  • Any allegations of human rights violations against people with albinism should be investigated promptly, thoroughly and independently, and the rights of victims to adequate, fair and effective remedy and reparation guaranteed.
  • Measures to ensure equal access to the highest standard of mental and physical health, education and work should be available to those with albinism.
  • The lack of data regarding people with albinism, specifically their regional and national numbers, should be addressed, and their situational needs monitored and met.
  • Those with albinism, and their regional, national and local organisations, should be meaningfully consulted and involved in the creation and implementation of effective measures.

Ikponwosa Ero, United Nations Independent Expert on the Enjoyment of Human Rights by Persons with Albinism and a member of the Task Force, comments: ‘The use of the standards laid out in this paper, particularly the implementation of its recommendations, promises to contribute to the eradication of the real and palpable fear that has crippled persons with albinism and their families in the wake of attacks.’

To download the report, go to tinyurl.com/yavjenzc


Podcast: refugees struggle to access legal advice

Following the March 2016 agreement between the European Union and Turkey to control the influx of migrants entering Europe, thousands of refugees are now confined to Lesvos and other Greek islands.
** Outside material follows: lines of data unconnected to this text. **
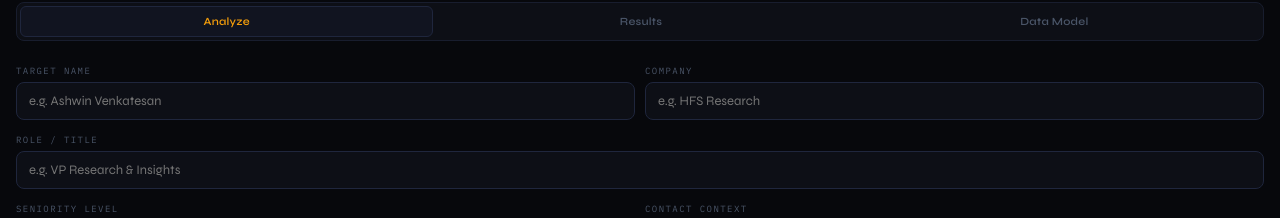
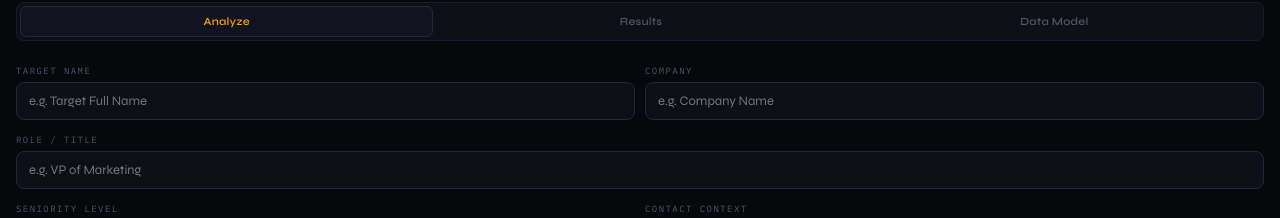
Before and after one commit to suraj9293/Linkedin-InmailTest, a React (Vite) app: page / in a window 1280 px wide. Shown: the part 181-399 px from the top of the page. Built offline with nearby package versions, Linux system fonts and the light colour scheme.

Commit message:
remove identifiable names from placeholders

```diff
--- a/src/App.jsx
+++ b/src/App.jsx
@@ -172,11 +172,11 @@ export default function App() {
             <div className="field-row">
               <div className="field">
                 <div className="flabel">Target Name</div>
-                <input placeholder="e.g. Ashwin Venkatesan" value={form.targetName} onChange={e=>setField("targetName",e.target.value)} />
+                <input placeholder="e.g. Target Full Name" value={form.targetName} onChange={e=>setField("targetName",e.target.value)} />
               </div>
               <div className="field">
                 <div className="flabel">Company</div>
-                <input placeholder="e.g. HFS Research" value={form.targetCompany} onChange={e=>setField("targetCompany",e.target.value)} />
+                <input placeholder="e.g. Company Name" value={form.targetCompany} onChange={e=>setField("targetCompany",e.target.value)} />
               </div>
             </div>
 
@@ -191,7 +191,7 @@ export default function App() {
 
             <div className="field">
               <div className="flabel">Role / Title</div>
-              <input placeholder="e.g. VP Research & Insights" value={form.targetRole} onChange={e=>setField("targetRole",e.target.value)} />
+              <input placeholder="e.g. VP of Marketing" value={form.targetRole} onChange={e=>setField("targetRole",e.target.value)} />
             </div>
 
             <div className="field-row">
```
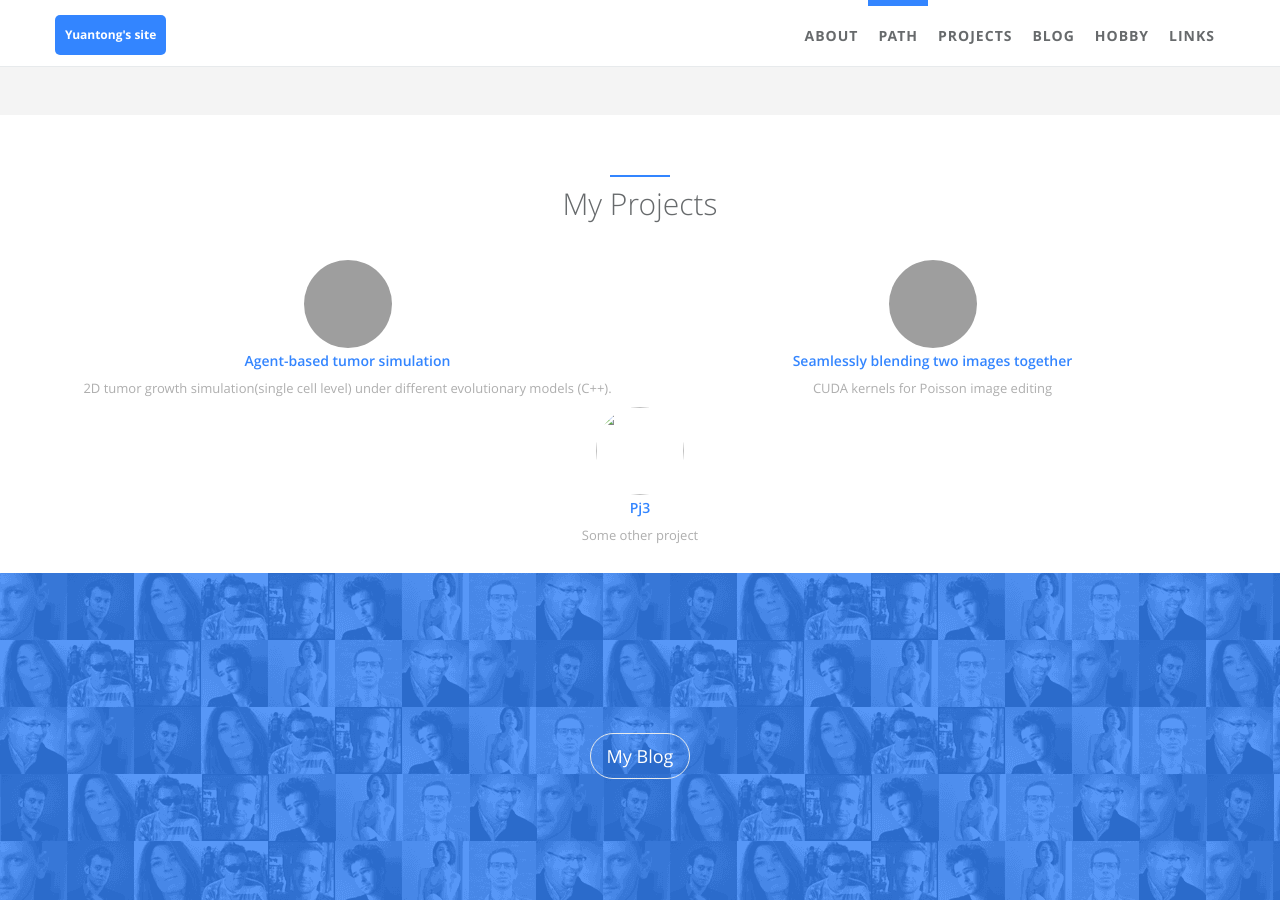
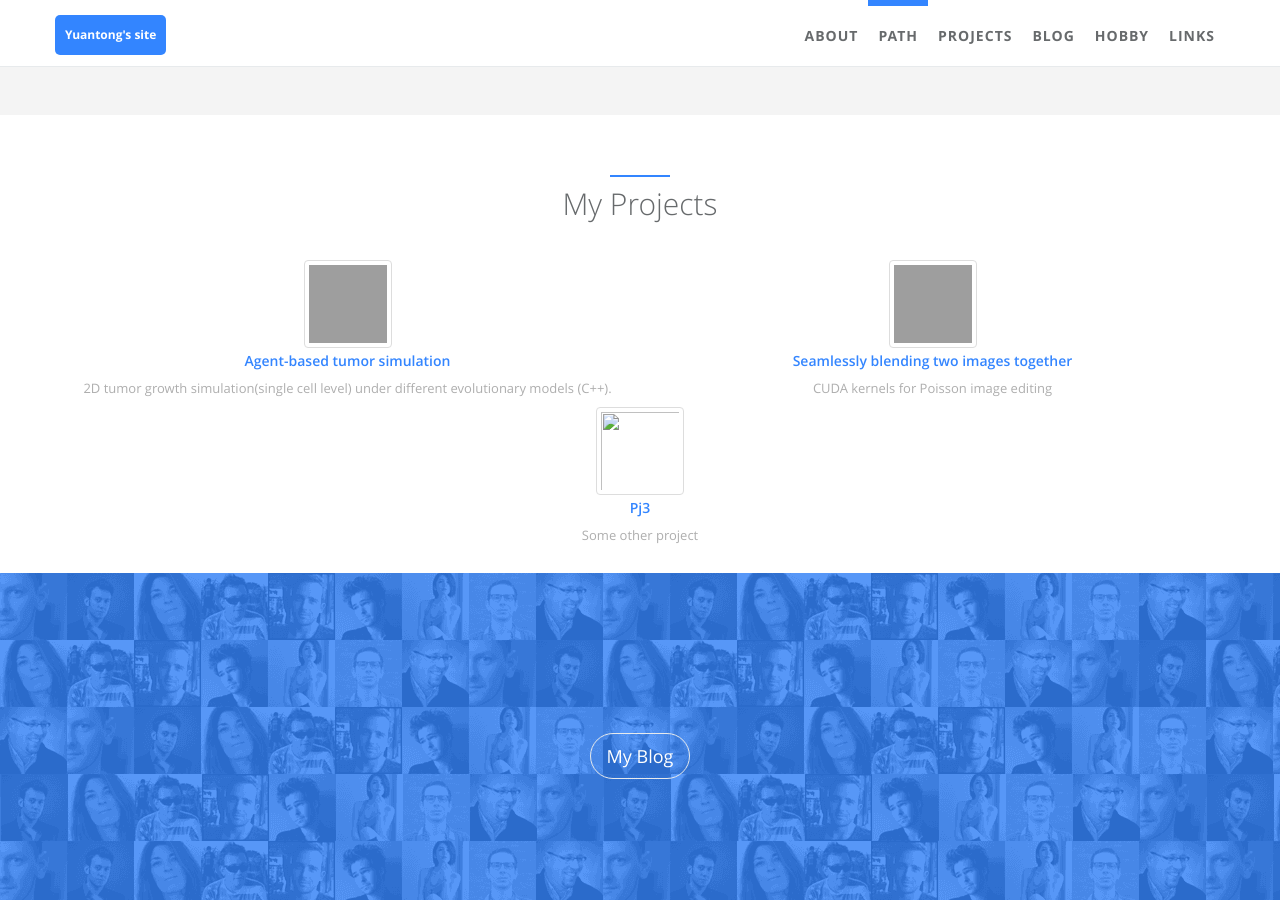
Before and after one commit to ding-yt/ding-yt.github.io, a Jekyll site: the page built from index.html, in a window 1280 px wide and 900 px high, scrolled down 1821 px. Built offline with Jekyll 4.4.1, drawn with Linux system fonts in a browser that asks for light colours; grey boxes are pictures that could not be loaded.

Commit message:
Update projects.html

```diff
--- a/_includes/sections/projects.html
+++ b/_includes/sections/projects.html
@@ -18,7 +18,7 @@
             <div class="col-sm-6 wow {% if loopindex == 1 %} fadeInLeft {% else %} fadeInRight {% endif %}">
             {% endif %}
               <div class="team-member">
-                  <img src="{{ project.img | prepend: site.baseurl }}" class="img-responsive img-circle img-small" alt="">
+                  <img src="{{ project.img | prepend: site.baseurl }}" class="img-responsive img-thumbnail img-small" alt="">
                   <h4>
                   {% if project.url %}
                   <a href="{{ project.url }}" target="_blank"><span class="navy">{{ project.name }}</span></a>
```
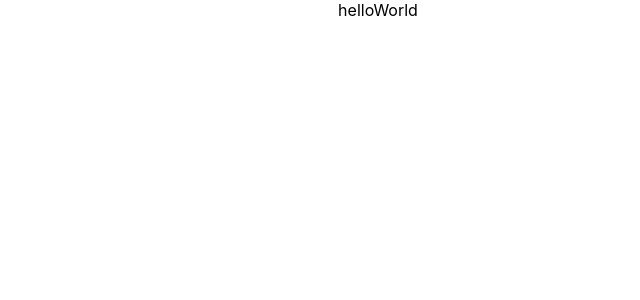
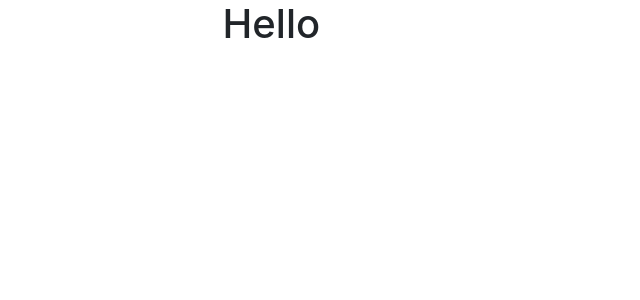
Before and after one commit to Djibba/authFirebaseWithReact, a React (Create React App) app: page / in a window 1280 px wide. Shown: the top 300 px of the page, without its empty margins (262-902 px from the left). Built offline with nearby package versions, Linux system fonts and the light colour scheme.

Commit message:
add env file

```diff
--- a/package.json
+++ b/package.json
@@ -6,6 +6,7 @@
     "@testing-library/jest-dom": "^5.16.5",
     "@testing-library/react": "^13.4.0",
     "@testing-library/user-event": "^13.5.0",
+    "firebase": "^9.20.0",
     "react": "^18.2.0",
     "react-dom": "^18.2.0",
     "react-scripts": "5.0.1",
--- a/public/index.html
+++ b/public/index.html
@@ -25,6 +25,7 @@
       Learn how to configure a non-root public URL by running `npm run build`.
     -->
     <title>React App</title>
+    <link href="https://cdn.jsdelivr.net/npm/bootstrap@5.3.0-alpha3/dist/css/bootstrap.min.css" rel="stylesheet" integrity="sha384-KK94CHFLLe+nY2dmCWGMq91rCGa5gtU4mk92HdvYe+M/SXH301p5ILy+dN9+nJOZ" crossorigin="anonymous">
   </head>
   <body>
     <noscript>You need to enable JavaScript to run this app.</noscript>
--- a/src/App.js
+++ b/src/App.js
@@ -3,7 +3,7 @@ import './App.css';
 function App() {
   return (
     <div className="App">
-      helloWorld
+      <h1 className="col-lg-10">Hello</h1>
     </div>
   );
 }
```
Also changed, not shown: src/Firebase.config.js (added, +16 -0 lines), 1 other file (tests, documents, lock files or other folders).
A new IBA podcast focuses on lawyers and aid workers as they attempt to gain access to those in greatest need of legal advice.

Struggling to access legal support and information on filing asylum applications, many refugees are interned in pre-removal detention camps where they face poor living conditions, or potential deportation back to an unsafe home environment.

In this exclusive report from Lesvos, Global Insight speaks to Achilleas Tzemos, Lesvos Field Coordinator with Médecins Sans Frontières; Ariel Ricker, Executive Director of legal NGO Advocates Abroad; and Anahi Ayala, Humanitarian Director at information NGO Internews.

This and other IBA podcasts are available at www.ibanet.org/Podcasts/Home